**Task description**: A complete answer includes every line below with the word "weight".

**Available records**:
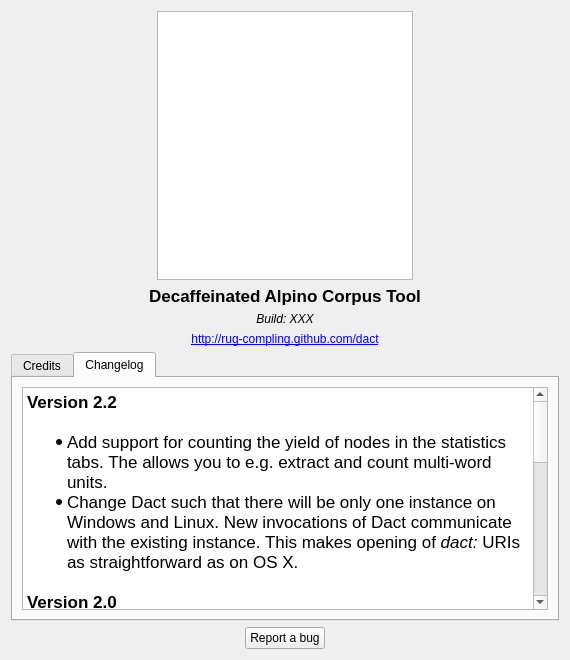
The window that ui/AboutWindow.ui (rug-compling/dact) describes before a commit, drawn with Qt 5.
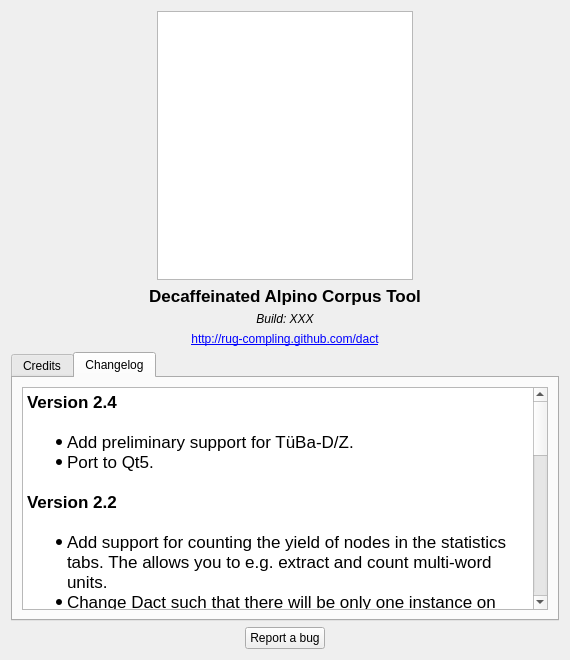
The same window after the commit. The open tabs and pages were chosen to show the change.

Commit message: Update about dialog.

```diff
--- a/ui/AboutWindow.ui
+++ b/ui/AboutWindow.ui
@@ -197,6 +197,11 @@
 &lt;html&gt;&lt;head&gt;&lt;meta name=&quot;qrichtext&quot; content=&quot;1&quot; /&gt;&lt;style type=&quot;text/css&quot;&gt;
 p, li { white-space: pre-wrap; }
 &lt;/style&gt;&lt;/head&gt;&lt;body style=&quot; font-family:'.Helvetica Neue DeskInterface'; font-size:13pt; font-weight:400; font-style:normal;&quot;&gt;
+&lt;p style=&quot; margin-top:0px; margin-bottom:0px; margin-left:0px; margin-right:0px; -qt-block-indent:0; text-indent:0px;&quot;&gt;&lt;span style=&quot; font-family:'Lucida Grande'; font-weight:600;&quot;&gt;Version 2.4&lt;/span&gt;&lt;/p&gt;
+&lt;p style=&quot;-qt-paragraph-type:empty; margin-top:0px; margin-bottom:0px; margin-left:0px; margin-right:0px; -qt-block-indent:0; text-indent:0px;&quot;&gt;&lt;br /&gt;&lt;/p&gt;
+&lt;ul style=&quot;margin-top: 0px; margin-bottom: 0px; margin-left: 0px; margin-right: 0px; -qt-list-indent: 1;&quot;&gt;&lt;li style=&quot; font-family:'Lucida Grande';&quot; style=&quot; margin-top:0px; margin-bottom:0px; margin-left:0px; margin-right:0px; -qt-block-indent:0; text-indent:0px;&quot;&gt;Add preliminary support for TüBa-D/Z.&lt;/li&gt;
+&lt;li style=&quot; font-family:'Lucida Grande';&quot; style=&quot; margin-top:0px; margin-bottom:0px; margin-left:0px; margin-right:0px; -qt-block-indent:0; text-indent:0px;&quot;&gt;Port to Qt5.&lt;/li&gt;&lt;/ul&gt;
+&lt;p style=&quot;-qt-paragraph-type:empty; margin-top:0px; margin-bottom:0px; margin-left:0px; margin-right:0px; -qt-block-indent:0; text-indent:0px;&quot;&gt;&lt;br /&gt;&lt;/p&gt;
 &lt;p style=&quot; margin-top:0px; margin-bottom:0px; margin-left:0px; margin-right:0px; -qt-block-indent:0; text-indent:0px;&quot;&gt;&lt;span style=&quot; font-family:'Lucida Grande'; font-weight:600;&quot;&gt;Version 2.2&lt;/span&gt;&lt;/p&gt;
 &lt;p style=&quot;-qt-paragraph-type:empty; margin-top:0px; margin-bottom:0px; margin-left:0px; margin-right:0px; -qt-block-indent:0; text-indent:0px; font-family:'Lucida Grande';&quot;&gt;&lt;br /&gt;&lt;/p&gt;
 &lt;ul style=&quot;margin-top: 0px; margin-bottom: 0px; margin-left: 0px; margin-right: 0px; -qt-list-indent: 1;&quot;&gt;&lt;li style=&quot; font-family:'Lucida Grande';&quot; style=&quot; margin-top:0px; margin-bottom:0px; margin-left:0px; margin-right:0px; -qt-block-indent:0; text-indent:0px;&quot;&gt;Add support for counting the yield of nodes in the statistics tabs. The allows you to e.g. extract and count multi-word units.&lt;/li&gt;
```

**Response area**:
 &lt;/style&gt;&lt;/head&gt;&lt;body style=&quot; font-family:'.Helvetica Neue DeskInterface'; font-size:13pt; font-weight:400; font-style:normal;&quot;&gt;
+&lt;p style=&quot; margin-top:0px; margin-bottom:0px; margin-left:0px; margin-right:0px; -qt-block-indent:0; text-indent:0px;&quot;&gt;&lt;span style=&quot; font-family:'Lucida Grande'; font-weight:600;&quot;&gt;Version 2.4&lt;/span&gt;&lt;/p&gt;
 &lt;p style=&quot; margin-top:0px; margin-bottom:0px; margin-left:0px; margin-right:0px; -qt-block-indent:0; text-indent:0px;&quot;&gt;&lt;span style=&quot; font-family:'Lucida Grande'; font-weight:600;&quot;&gt;Version 2.2&lt;/span&gt;&lt;/p&gt;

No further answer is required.